No. The buy side market is nowhere near maturity and will continue to be a greenfield opportunity to many BI vendors. Our research still shows that homegrown shadow IT BI applications based on spreadsheets and desktop databases dominate the enterprises. And only somewhere between 20% and 50% of enterprise structured data is being curated and available to enterprise BI tools and applications.
The sell side of the market is a different story. Forrester’s three recent research reports are pointing to a highly mature, commoditized and crowded market. That crowded landscape has to change. Forrester is making three predictions which should guide BI vendor and BI buyer strategies in the next three to five years.
First there was Hadoop. Then there were data scientists. Then came Agile BI on big data. Drum roll, please . . . bum, bum, bum, bum . . .
Now we have data preparation!
If you are as passionate about data quality and governance and I am, then the 5+-year wait for a scalable capability to take on data trust is amazingly validating. The era for "good enough" when it comes to big data is giving way to an understanding that the way analysts have gotten away with "good enough" was through a significant amount of manual data wrangling.
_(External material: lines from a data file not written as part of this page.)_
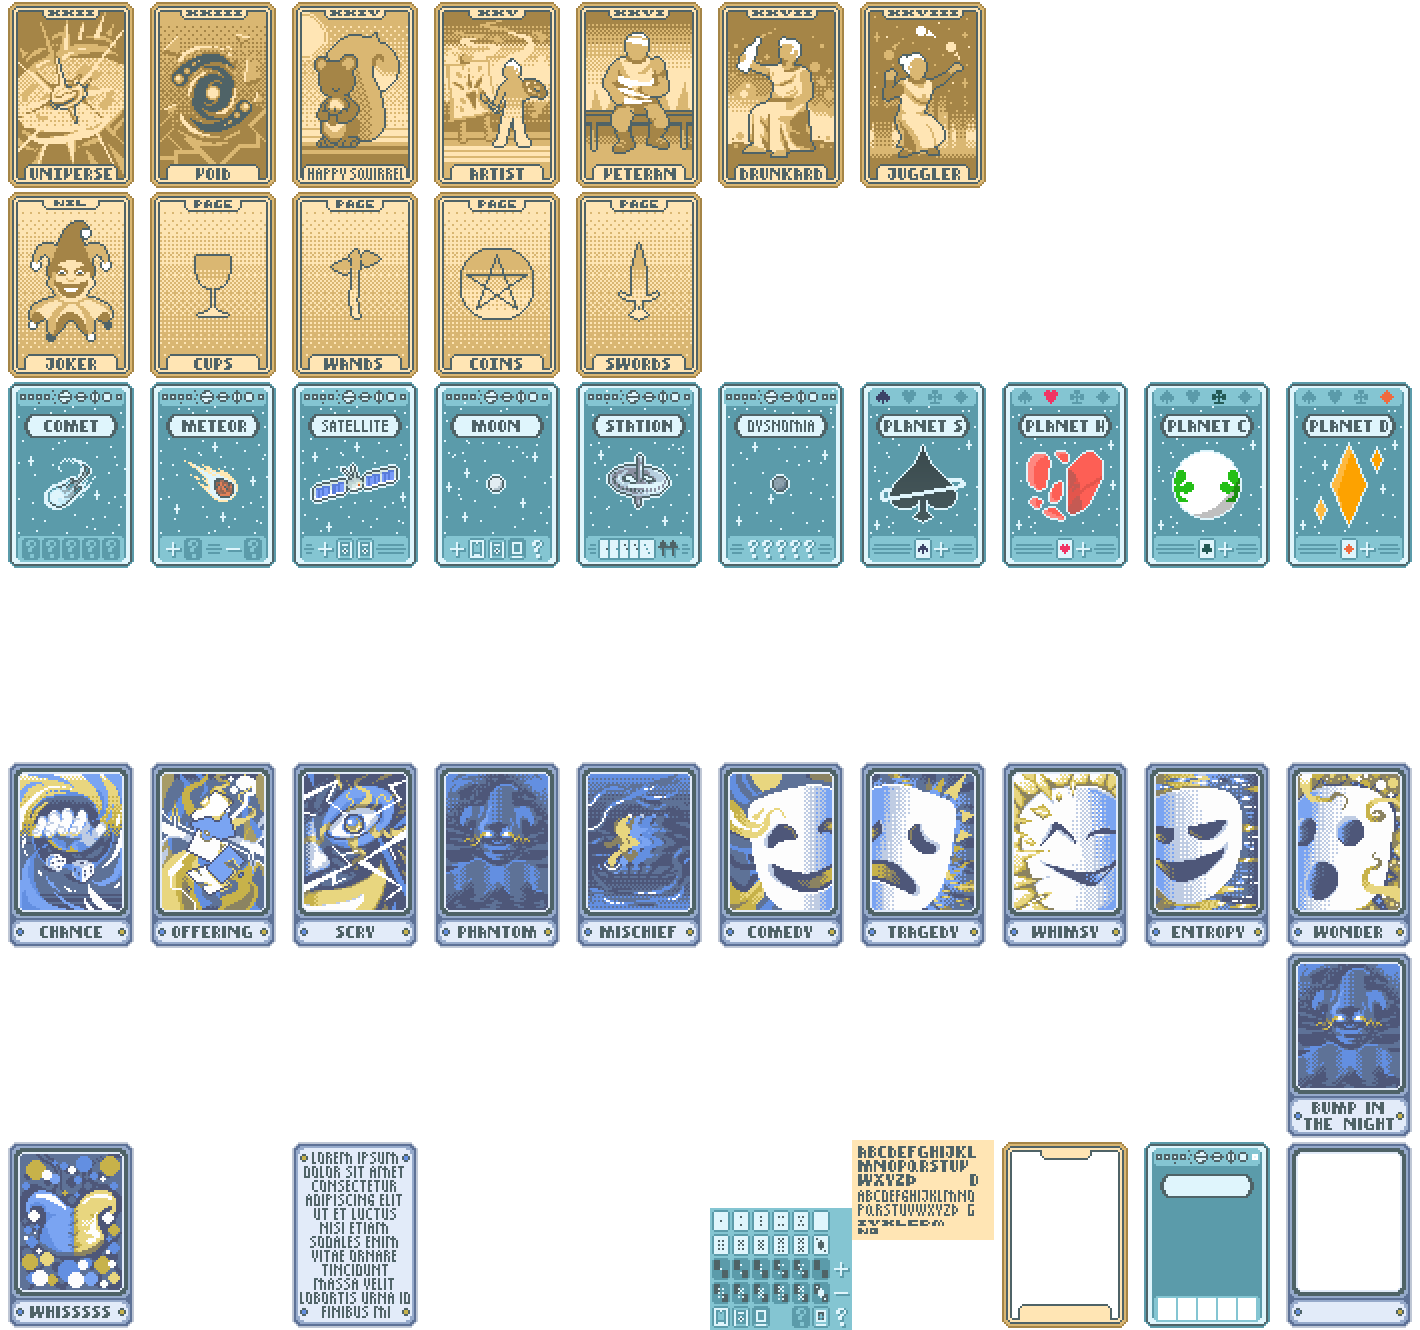
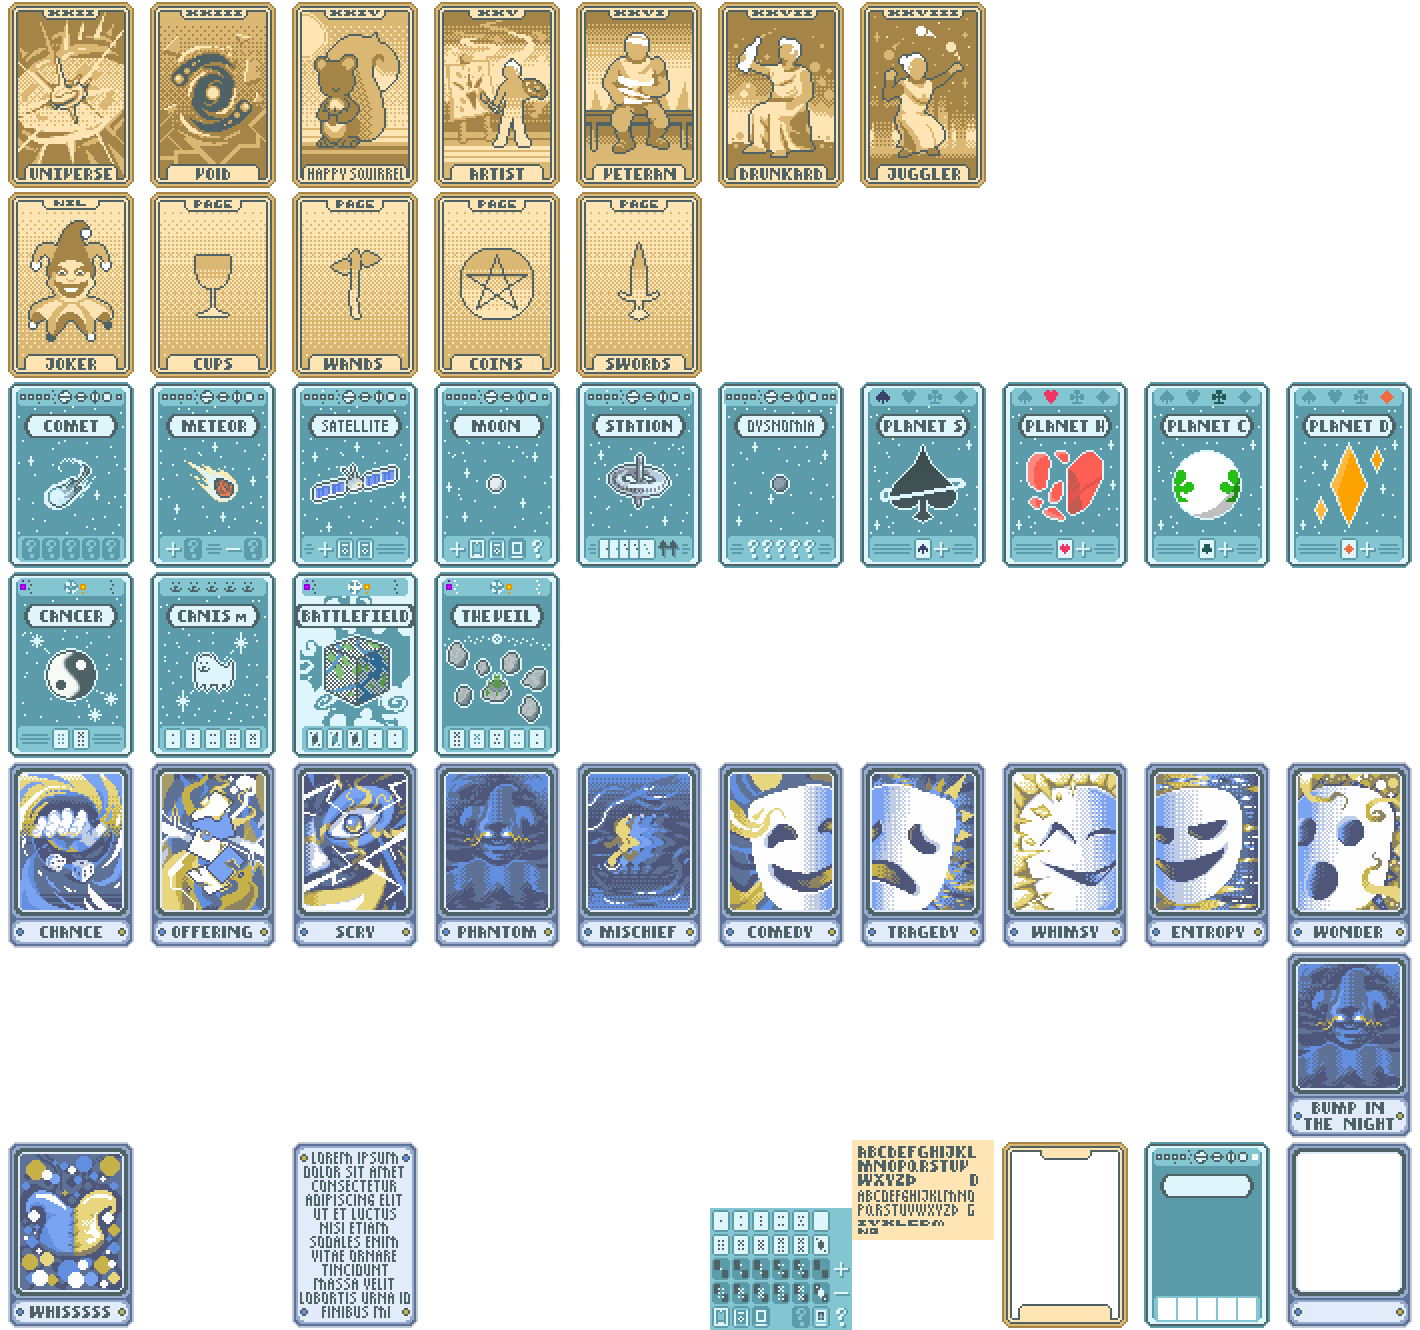
e new sprites fritz thanks

Changed region(s): [[0.0, 0.4316, 0.4028, 0.5857]]

diff --git a/README.md b/README.md
@@ -16,6 +16,7 @@ Lyman - Art and good taste
 itayfeder - Mr. Bones stamp and Vampire stamp, porting stamp code  
 akai - Estradiol oddity art  
 Jevonn - Planet S, H, C, D art
+Fritz Lancastor - Some hand planet art
 
 LocalThunk - Balatro and its assets
 Homestuck - Homestuck (as far as I know all referenced material here was made by Andrew Hussie)
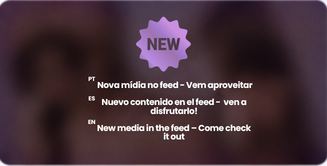
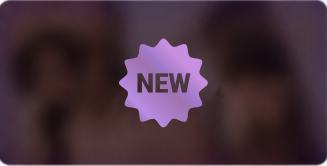
melhorias

Changed region(s): [[0.2446, 0.0904, 0.7951, 0.8434], [0.2446, 0.5723, 0.3058, 0.6024]]

diff --git a/public/css/updates2.css b/public/css/updates2.css
@@ -334,7 +334,6 @@ body {
   flex-shrink: 0;
   border-radius: 12px;
   overflow: hidden;
-  background: #1a1028;
   display: flex;
 }
 
@@ -363,6 +362,8 @@ body {
   z-index: 1;
   pointer-events: none;
   border-radius: 12px;
+  margin-right: 60px;
+  margin-top: -10px;
 }
 
 /* Grid 2 thumbnails */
As an analyst, it must have felt like your parents saying you can't see your friends and play outside until you cleaned your room (and if it's anything like my kids' rooms, that's a tall order).
There is no denying that analysts are the first to benefit from data preparation tools such as Altyrex, Paxata, and Trifacta. It's a matter of time to value for insight. What is still unrecognized in the broader data management and governance strategy is that these early forays are laying the foundation for data citizenry and the cultural shift toward a truly data-driven organization.
Today's data reality is that consumers of data are like any other consumers; they want to shop for what they need. This data consumer journey begins by looking in their own spreadsheets, databases, and warehouses. When they can't find what they want there, data consumers turn to external sources such as partners, third parties, and the Web. Their tool to define the value of data, and ultimately if they will procure it and possibly pay for it, is what data preparation tools help with. The other outcome of this data-shopping experience is that they are taking on the risk and accountability for the value of the data as it is introduced into analysis, decision-making, and automation.